Madrid

Restaurants in Madrid

Unsurprisingly, Madrid is one of the tapas capitals of the world, and dozens of Madrid restaurants serve the dishes. If you want some of the best the city has to offer, visit eateries like El Tempranillo, located near the Plaza de los Carros on the lively Calle Cava Baja, or the super romantic Celso y Manolo, which specializes in Madrilenian street food as tapas. If you’d like a side of history with your meal, be sure to make a reservation at Restaurante Sobrino de Botín, a nearly 300-years-old Madrid restaurant and one of the world’s oldest eatery. Try delicious dishes like roasted lamb and suckling pig while marveling at the restaurant’s retro surroundings. And being the international city it is, there are also plenty of restaurants in Madrid that specialize in non-Spanish cuisine. Grab a table at Bangkok Thai for a taste of the Far East or dip into the Paella de la Reina for rich Mediterranean cuisine. And whatever you choose, be sure to eat to your heart’s content in this hotbed of top notch cuisine.

Located just off the Gran Via, this casual, inexpensive eatery is set on a busy corner in Chueca, the city’s gay village. The two-story dining room is open and airy, with large street-level windows, whitewashed walls, bare-board floors, and pale gray chairs.
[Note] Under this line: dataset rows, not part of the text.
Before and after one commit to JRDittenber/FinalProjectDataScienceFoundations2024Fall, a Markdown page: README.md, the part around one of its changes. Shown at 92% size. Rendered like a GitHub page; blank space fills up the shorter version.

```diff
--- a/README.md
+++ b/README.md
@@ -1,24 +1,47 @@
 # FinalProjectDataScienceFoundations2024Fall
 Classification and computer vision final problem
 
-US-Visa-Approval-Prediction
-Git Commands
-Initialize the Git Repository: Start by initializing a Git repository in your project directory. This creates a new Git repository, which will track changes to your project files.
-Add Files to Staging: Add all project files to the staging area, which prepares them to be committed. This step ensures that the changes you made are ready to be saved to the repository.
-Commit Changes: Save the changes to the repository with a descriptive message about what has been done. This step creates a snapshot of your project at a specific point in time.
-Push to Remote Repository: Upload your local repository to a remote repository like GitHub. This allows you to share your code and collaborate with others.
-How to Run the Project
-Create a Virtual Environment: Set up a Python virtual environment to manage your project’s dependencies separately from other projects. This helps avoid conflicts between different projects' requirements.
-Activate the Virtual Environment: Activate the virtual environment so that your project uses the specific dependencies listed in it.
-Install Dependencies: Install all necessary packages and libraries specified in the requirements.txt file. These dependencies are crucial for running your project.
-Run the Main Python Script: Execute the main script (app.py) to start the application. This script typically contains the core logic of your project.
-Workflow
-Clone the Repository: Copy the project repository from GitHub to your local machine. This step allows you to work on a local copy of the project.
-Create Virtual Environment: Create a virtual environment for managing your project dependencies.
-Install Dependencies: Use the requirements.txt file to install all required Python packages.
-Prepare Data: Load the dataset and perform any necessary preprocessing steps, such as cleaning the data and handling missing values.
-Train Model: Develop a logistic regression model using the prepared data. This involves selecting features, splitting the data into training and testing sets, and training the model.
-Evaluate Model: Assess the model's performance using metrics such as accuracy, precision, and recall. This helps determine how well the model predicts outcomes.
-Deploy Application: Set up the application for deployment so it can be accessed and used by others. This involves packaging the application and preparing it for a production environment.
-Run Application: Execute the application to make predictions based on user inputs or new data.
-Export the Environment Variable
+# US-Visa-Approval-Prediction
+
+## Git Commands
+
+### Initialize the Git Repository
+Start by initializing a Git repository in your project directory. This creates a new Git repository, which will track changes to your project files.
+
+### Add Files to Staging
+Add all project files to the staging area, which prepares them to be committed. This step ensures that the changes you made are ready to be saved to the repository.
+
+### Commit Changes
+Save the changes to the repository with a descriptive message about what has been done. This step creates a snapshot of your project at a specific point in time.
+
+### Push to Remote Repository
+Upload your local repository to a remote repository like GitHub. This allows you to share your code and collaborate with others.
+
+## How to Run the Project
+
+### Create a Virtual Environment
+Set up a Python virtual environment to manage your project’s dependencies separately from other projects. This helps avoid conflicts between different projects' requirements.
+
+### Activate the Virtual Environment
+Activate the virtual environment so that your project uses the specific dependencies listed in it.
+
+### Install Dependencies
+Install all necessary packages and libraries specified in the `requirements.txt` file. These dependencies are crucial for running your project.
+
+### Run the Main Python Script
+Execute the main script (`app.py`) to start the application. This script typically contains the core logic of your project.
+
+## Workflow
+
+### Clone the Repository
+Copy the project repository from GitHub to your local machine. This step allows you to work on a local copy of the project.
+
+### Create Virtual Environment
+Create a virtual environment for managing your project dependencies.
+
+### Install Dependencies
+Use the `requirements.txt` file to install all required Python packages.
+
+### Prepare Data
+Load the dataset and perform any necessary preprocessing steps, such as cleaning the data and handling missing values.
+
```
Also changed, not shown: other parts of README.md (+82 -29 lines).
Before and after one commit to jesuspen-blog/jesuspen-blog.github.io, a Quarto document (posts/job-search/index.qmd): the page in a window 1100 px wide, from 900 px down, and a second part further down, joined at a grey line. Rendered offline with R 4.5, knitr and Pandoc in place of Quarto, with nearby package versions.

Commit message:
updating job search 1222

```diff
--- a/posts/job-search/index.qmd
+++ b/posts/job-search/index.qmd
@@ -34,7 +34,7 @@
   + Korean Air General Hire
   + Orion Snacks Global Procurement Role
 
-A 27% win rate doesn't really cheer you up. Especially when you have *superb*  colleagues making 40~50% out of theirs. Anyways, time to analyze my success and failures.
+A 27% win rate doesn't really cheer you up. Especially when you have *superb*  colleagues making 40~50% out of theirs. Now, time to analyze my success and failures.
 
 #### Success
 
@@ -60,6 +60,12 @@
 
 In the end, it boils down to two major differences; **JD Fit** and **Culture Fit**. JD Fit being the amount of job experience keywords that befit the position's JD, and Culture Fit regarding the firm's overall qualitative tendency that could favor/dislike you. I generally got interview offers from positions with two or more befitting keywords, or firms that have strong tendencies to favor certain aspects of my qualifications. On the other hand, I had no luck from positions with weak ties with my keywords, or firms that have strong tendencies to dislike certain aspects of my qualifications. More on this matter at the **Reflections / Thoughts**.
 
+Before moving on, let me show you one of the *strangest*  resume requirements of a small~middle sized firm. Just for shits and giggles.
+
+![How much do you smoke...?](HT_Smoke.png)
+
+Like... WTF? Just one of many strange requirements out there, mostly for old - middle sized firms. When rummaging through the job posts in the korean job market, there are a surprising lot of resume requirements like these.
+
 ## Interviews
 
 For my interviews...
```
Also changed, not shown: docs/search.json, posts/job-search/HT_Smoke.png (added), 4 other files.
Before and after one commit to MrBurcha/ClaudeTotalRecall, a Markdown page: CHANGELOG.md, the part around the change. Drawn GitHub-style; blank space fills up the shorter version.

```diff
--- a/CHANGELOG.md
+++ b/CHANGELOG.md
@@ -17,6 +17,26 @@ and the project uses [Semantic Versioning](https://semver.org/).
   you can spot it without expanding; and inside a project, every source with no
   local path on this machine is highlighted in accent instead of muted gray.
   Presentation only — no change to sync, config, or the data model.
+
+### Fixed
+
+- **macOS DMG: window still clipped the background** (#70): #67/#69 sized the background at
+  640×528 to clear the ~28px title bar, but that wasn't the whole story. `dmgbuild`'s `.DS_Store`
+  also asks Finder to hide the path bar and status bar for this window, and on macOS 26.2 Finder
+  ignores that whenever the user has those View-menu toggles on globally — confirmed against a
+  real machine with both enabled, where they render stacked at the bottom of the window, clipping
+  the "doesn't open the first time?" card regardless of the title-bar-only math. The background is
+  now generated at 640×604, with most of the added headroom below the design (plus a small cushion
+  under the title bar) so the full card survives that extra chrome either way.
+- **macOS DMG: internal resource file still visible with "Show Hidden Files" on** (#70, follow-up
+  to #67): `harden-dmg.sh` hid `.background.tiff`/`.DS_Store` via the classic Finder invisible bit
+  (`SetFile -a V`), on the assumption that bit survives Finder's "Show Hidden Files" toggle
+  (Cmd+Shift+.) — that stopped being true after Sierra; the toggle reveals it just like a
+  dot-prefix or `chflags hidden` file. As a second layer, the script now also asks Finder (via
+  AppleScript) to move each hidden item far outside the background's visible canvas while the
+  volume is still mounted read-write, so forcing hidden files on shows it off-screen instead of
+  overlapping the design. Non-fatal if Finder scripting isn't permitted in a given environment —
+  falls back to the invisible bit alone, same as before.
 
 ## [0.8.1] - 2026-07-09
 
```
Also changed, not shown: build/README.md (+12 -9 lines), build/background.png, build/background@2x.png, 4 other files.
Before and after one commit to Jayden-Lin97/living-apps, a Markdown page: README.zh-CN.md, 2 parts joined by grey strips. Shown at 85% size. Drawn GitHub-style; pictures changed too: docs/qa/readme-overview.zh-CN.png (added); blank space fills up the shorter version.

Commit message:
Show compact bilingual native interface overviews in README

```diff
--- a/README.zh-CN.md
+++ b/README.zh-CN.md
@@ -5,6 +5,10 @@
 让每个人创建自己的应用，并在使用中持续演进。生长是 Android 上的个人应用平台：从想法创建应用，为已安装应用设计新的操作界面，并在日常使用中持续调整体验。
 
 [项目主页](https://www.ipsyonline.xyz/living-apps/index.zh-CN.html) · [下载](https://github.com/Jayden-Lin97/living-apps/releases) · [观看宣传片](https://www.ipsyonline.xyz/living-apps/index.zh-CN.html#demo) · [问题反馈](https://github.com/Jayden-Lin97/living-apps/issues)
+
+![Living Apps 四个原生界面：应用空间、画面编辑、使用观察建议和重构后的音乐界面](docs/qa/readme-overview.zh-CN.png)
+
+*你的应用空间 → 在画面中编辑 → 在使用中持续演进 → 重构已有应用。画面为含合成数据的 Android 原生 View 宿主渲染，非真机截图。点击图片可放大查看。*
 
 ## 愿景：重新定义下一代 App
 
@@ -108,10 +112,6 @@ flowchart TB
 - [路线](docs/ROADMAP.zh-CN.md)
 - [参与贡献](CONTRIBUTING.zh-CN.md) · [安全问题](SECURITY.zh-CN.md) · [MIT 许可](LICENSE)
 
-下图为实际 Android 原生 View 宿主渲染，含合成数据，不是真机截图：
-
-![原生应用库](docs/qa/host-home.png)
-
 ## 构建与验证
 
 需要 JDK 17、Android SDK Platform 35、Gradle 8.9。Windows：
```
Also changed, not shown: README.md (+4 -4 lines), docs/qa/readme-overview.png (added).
Star chef Andrés Madrigal is at the top of his game creating nouveau-Spanish dishes for his 75-euro tasting menu (about $96; à la carte is also available), which starts with a series of amuse-bouches, such as a Bloody Mary with Parmesan foam served in a shot glass.

This starkly handsome gray-stone–and–dark-wood shrine to raw fish is locted in the plush Hotel Wellington.

This Philippe Starck-designed madrileño favorite serves a delicious Wagyu-beef carpaccio.

Located on a quiet side street just north of the Teatro Real (Royal Theatre), this family-owned tavern is renowned for its signature cocido madrileño (Madrilenian stew), a house specialty since the restaurant opened in 1870.

The taberna stocks the latest emerging vintages (try wines from the Madrid region).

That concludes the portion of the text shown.